The Boston Housing Authority (BHA) told CNSNews.com that illegal immigrants like Onyango can qualify for the state-funded housing in Massachusetts because, unlike federally funded programs, Massachusetts forbids the BHA from even asking about an applicant’s immigration status.
 
Federally funded vs. state-funded public housing
 
The BHA administers both federally funded and state-funded housing, according to communications director Lydia Agro.
 
Federally funded programs require that housing applicants be a U.S. citizen or be an “eligible non-citizen.” The Federal Housing Authority defines eligible non-citizens to mean those immigrants with a resident alien card, a temporary resident card, an employment authorization card or proof of refugee or asylum status.
 
But there is no such requirement for state-funded housing in Massachusetts, according to Agro.
 
“The federal program requires (us) to check immigration status, and we do” she told CNSNews.com. “But the same requirements do not hold true for state-funded housing.
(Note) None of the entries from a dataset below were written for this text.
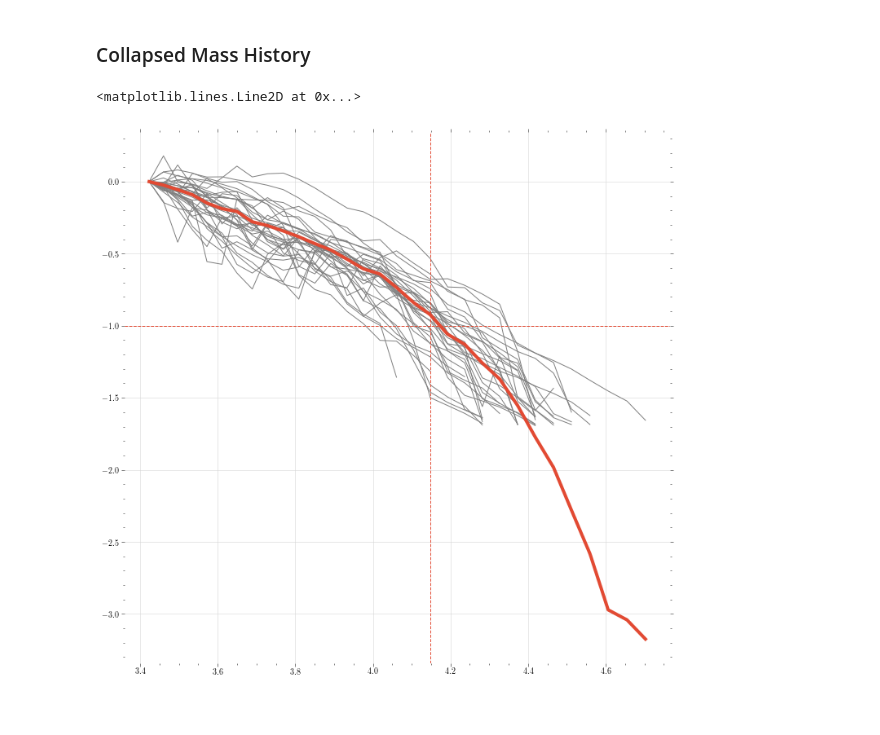
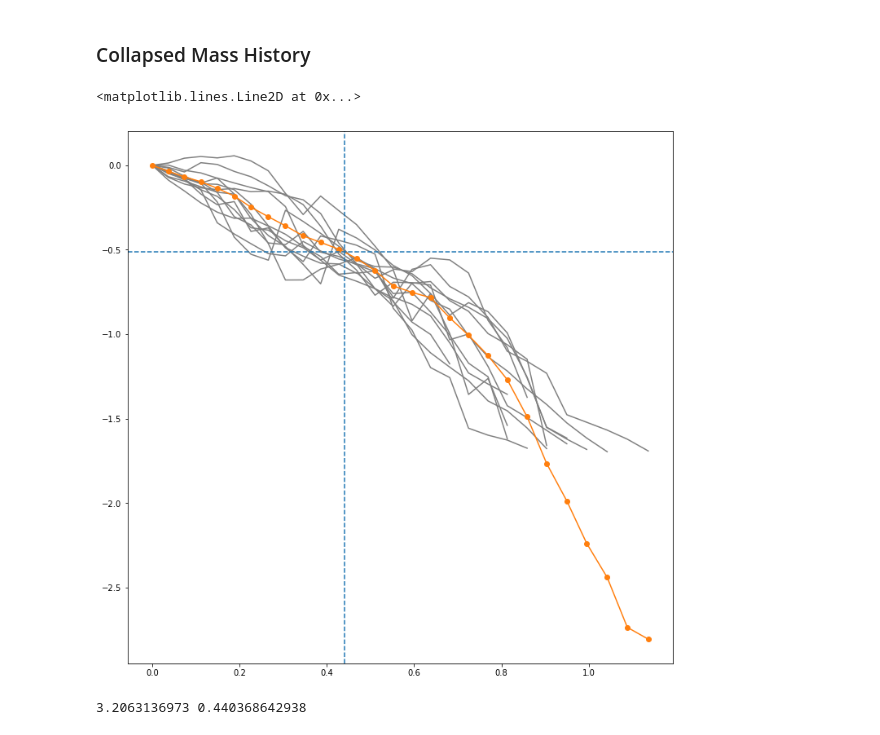
Before and after one commit to oleskiewicz/hbtp, a Jupyter notebook: notebook.ipynb, the cells around one changed output. Saved outputs shown, nothing was run; the diff lists cells and outputs as text; code cells hidden in the pictures.

```diff
--- a/notebook.ipynb
+++ b/notebook.ipynb
@@ -119,0 +89,5 @@ plt.plot(x[:-2], np.log10(nfw.m_diff(np.power(10.,x), c)[:-2]), linewidth=4)
+# %%
+xmax = 0.8
+idx = np.where((np.power(10,x) < xmax) & (np.power(10,x) > xmin))
+c = nfw.fit(p, lambda c: nfw.m(np.power(10.0,x), c), np.linspace(1.0, 10.0, 100))
+rho_s = np.log10(nfw.rho_enc(1.0/c, c))
@@ -124,18 +119,31 @@ F = 0.1
+# %%
+F = nfw.Y(1.0)/nfw.Y(c)
 # %%
-f = cmh = np.array(read.cmh(snap).loc[hs['bin'] == bin], dtype=np.float)
-cmh = np.divide(cmh.T, cmh[:,-1]).T
-m = np.mean(cmh, axis=0)
+ms = np.array(read.cmh(snap).loc[hs['HaloId']], dtype=np.float)
+ms = np.divide(ms.T, ms[:,-1]).T
+m = np.mean(ms, axis=0)
 
-z = cosmology.rho_c(\
-    np.array([zs[zs['snapshot'] == s]['redshift'][0]\
-    for s in np.arange(1+snap-cmh.shape[1], 1+snap)]))
-
-z_form = z[np.where(m > F*m[-1])][0]
+zs = np.genfromtxt('./output/hbtp/redshift_list.txt',\
+    dtype=np.dtype([('snapshot',np.int32), ('redshift',np.float32)]))
+rho = cosmology.rho_c(\
+    np.array([zs[zs['snapshot'] == s][0]['redshift']\
+    for s in np.arange(1+snap-ms.shape[1], 1+snap)]))\
+    / cosmology.rho_c(zs[zs['snapshot'] == snap][0]['redshift'])
+# %%
+m_f = F*m[-1]
+y1, y2 = m[m > m_f][0], m[m < m_f][-1]
+x1, x2 = rho[m > m_f][0], rho[m < m_f][-1]
+rho_f = (np.log10(x1/x2)/np.log10(y1/y2))*(np.log10(m_f/y1))+np.log10(x1)
 # %%
-[plt.plot(np.log10(z), np.log10(_), color='grey') for _ in cmh]
-plt.plot(np.log10(z), np.log10(np.mean(cmh, axis=0)), linewidth=4)
-plt.axhline(np.log10(F*m[-1]), linestyle='--')
-plt.axvline(np.log10(z_form), linestyle='--')
+[plt.plot(np.log10(rho), np.log10(_), color='grey') for _ in ms]
+plt.plot(np.log10(rho), np.log10(m),\
+    color='C1', marker='o')
+plt.axhline(np.log10(m_f), color='C0', linestyle='--')
+plt.axvline(rho_f, color='C0', linestyle='--')
 # %% [output]
 <matplotlib.lines.Line2D at 0x...>
-[figure, old version]
+[figure, new version]
+# %%
+print rho_s, rho_f
+# %% [output]
+3.2063136973 0.440368642938
```
Also changed, not shown: parts of 28 cells of this notebook, 1 other file.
State law forbids the housing authority to inquire about an applicant’s immigration status.”
 
Agro said that Onyango originally qualified as an eligible non-citizen under the federal housing authority requirements.
 
One year later, the Kenyan national was subject to a deportation order but did not leave and has since shifted from federal to state-funded housing, where verification of her immigration status is prohibited.
 
When asked about the specific rules for a state-funded housing application process Agro said, “We are not supposed to ask (our applicants) about their immigration (status).”
 
Agro also said that the BHA had no knowledge of Onyango’s deportation order until it recently came out in media reports.
 
BHA staff have confirmed that Onyango had been a “volunteer resident health advocate” from December 2007 to August 2008 and worked six hours a week for a “small stipend” – the amount of which BHA has not disclosed. 
 
In an effort to rectify flaws in the housing authority’s system, state Sen. Robert L. Hedlund Jr. (R-Weymouth) has tried twice to close the loophole that makes it possible for illegal immigrants to obtain state-funded public housing in the commonwealth.
 
Rick Collins, Hedlund’s communications director, told CNSNews.com that, in two separate instances, the Massachusetts Senate had approved an amendment intended to place stricter regulations and penalties on matters dealing with illegal immigration.
 
“It didn’t get out of the House and Senate conference committee,” Collins said.
 
“Auntie Zeituni” as Obama affectionately refers to her in his book, “Dreams From my Father,” is the half-sister of Obama's Kenyan father, who is deceased.
 
She contributed $260 to Obama’s presidential campaign, but the contributions were returned after her immigration status became known – and it was learned that she was allegedly not in compliance with campaign finance laws.
 
According to a recent Associated Press report, Onyango attended Obama's swearing-in to the U.S. Senate in 2004, but campaign officials said the Democratic presidential candidate provided her no assistance in getting a tourist visa – and said the candidate didn’t know the details of her stay.
 
The campaign said Obama last heard from his aunt about two years ago when she called saying she was in Boston, “but he did not see her there.”